═══ Recorded information ═══

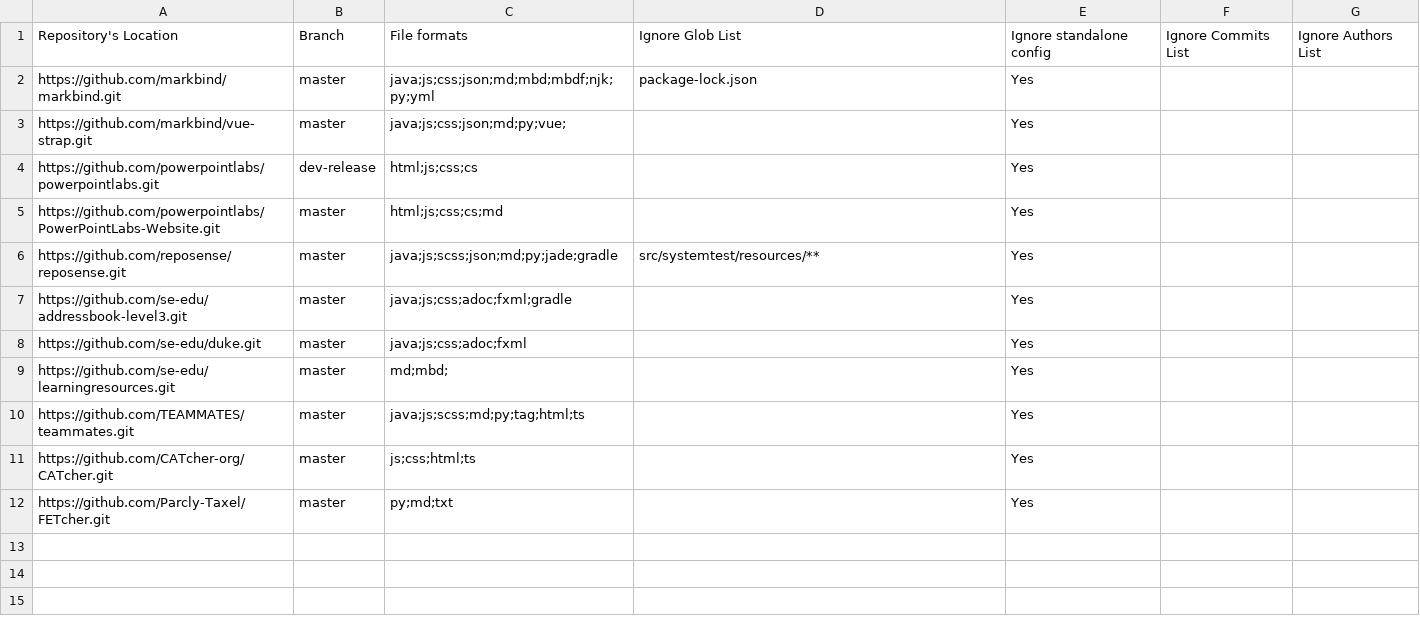
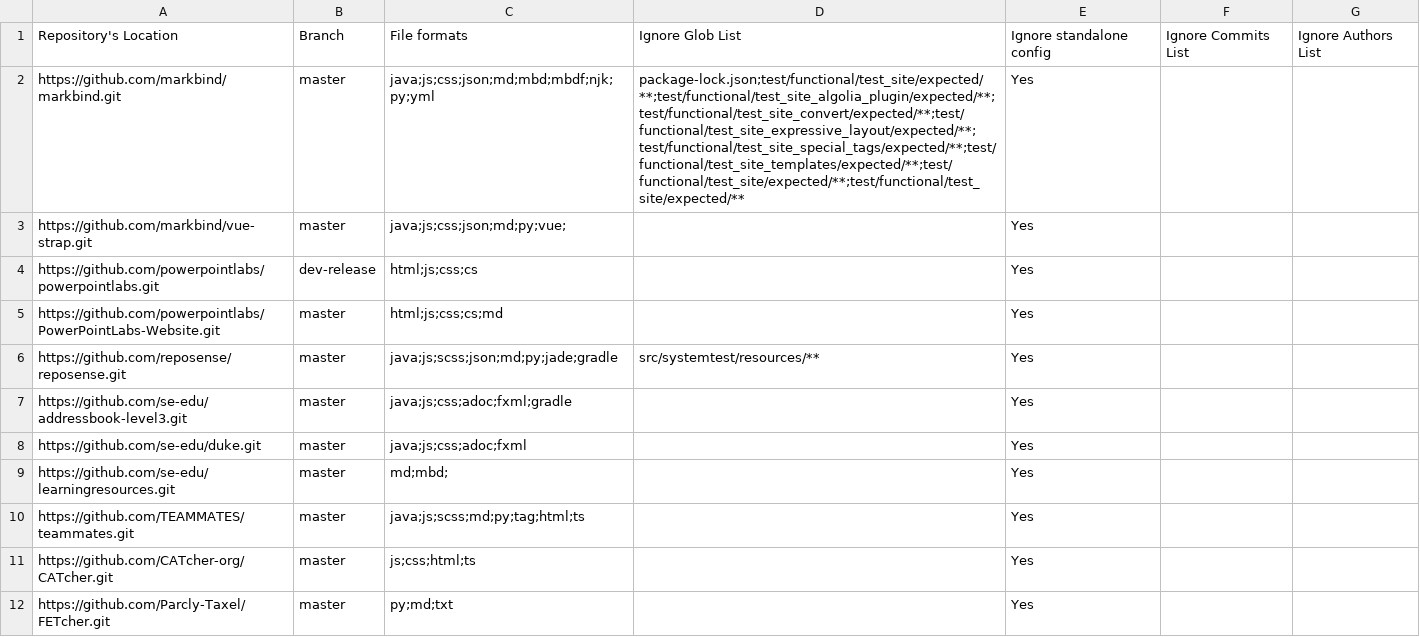
Before and after one commit to nus-cs3281/2020-dashboard, a CSV file: configs/repo-config.csv, drawn as a sheet.

Commit message:
Update MarkBind's ignore list * ignores test site artifacts * include learningresources contrib of le0tan

```diff
--- a/configs/repo-config.csv
+++ b/configs/repo-config.csv
@@ -1,3 +1,3 @@
 Repository's Location,Branch,File formats,Ignore Glob List,Ignore standalone config,Ignore Commits List,Ignore Authors List
-https://github.com/markbind/markbind.git,master,java;js;css;json;md;mbd;mbdf;njk;py;yml,package-lock.json,Yes,,
+https://github.com/markbind/markbind.git,master,java;js;css;json;md;mbd;mbdf;njk;py;yml,package-lock.json;test/functional/test_site/expected/**;test/functional/test_site_algolia_plugin/expected/**;test/functional/test_site_convert/expected/**;test/functional/test_site_expressive_layout/expected/**;test/functional/test_site_special_tags/expected/**;test/functional/test_site_templates/expected/**;test/functional/test_site/expected/**;test/functional/test_site/expected/**,Yes,,
 https://github.com/markbind/vue-strap.git,master,java;js;css;json;md;py;vue;,,Yes,,
```
Also changed, not shown: configs/author-config.csv.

═══

What you should do
Using the records above, output an exact copy without any pictures.

Solution for this task
Before and after one commit to nus-cs3281/2020-dashboard, a CSV file: configs/repo-config.csv, drawn as a sheet.

Commit message:
Update MarkBind's ignore list * ignores test site artifacts * include learningresources contrib of le0tan

```diff
--- a/configs/repo-config.csv
+++ b/configs/repo-config.csv
@@ -1,3 +1,3 @@
 Repository's Location,Branch,File formats,Ignore Glob List,Ignore standalone config,Ignore Commits List,Ignore Authors List
-https://github.com/markbind/markbind.git,master,java;js;css;json;md;mbd;mbdf;njk;py;yml,package-lock.json,Yes,,
+https://github.com/markbind/markbind.git,master,java;js;css;json;md;mbd;mbdf;njk;py;yml,package-lock.json;test/functional/test_site/expected/**;test/functional/test_site_algolia_plugin/expected/**;test/functional/test_site_convert/expected/**;test/functional/test_site_expressive_layout/expected/**;test/functional/test_site_special_tags/expected/**;test/functional/test_site_templates/expected/**;test/functional/test_site/expected/**;test/functional/test_site/expected/**,Yes,,
 https://github.com/markbind/vue-strap.git,master,java;js;css;json;md;py;vue;,,Yes,,
```
Also changed, not shown: configs/author-config.csv.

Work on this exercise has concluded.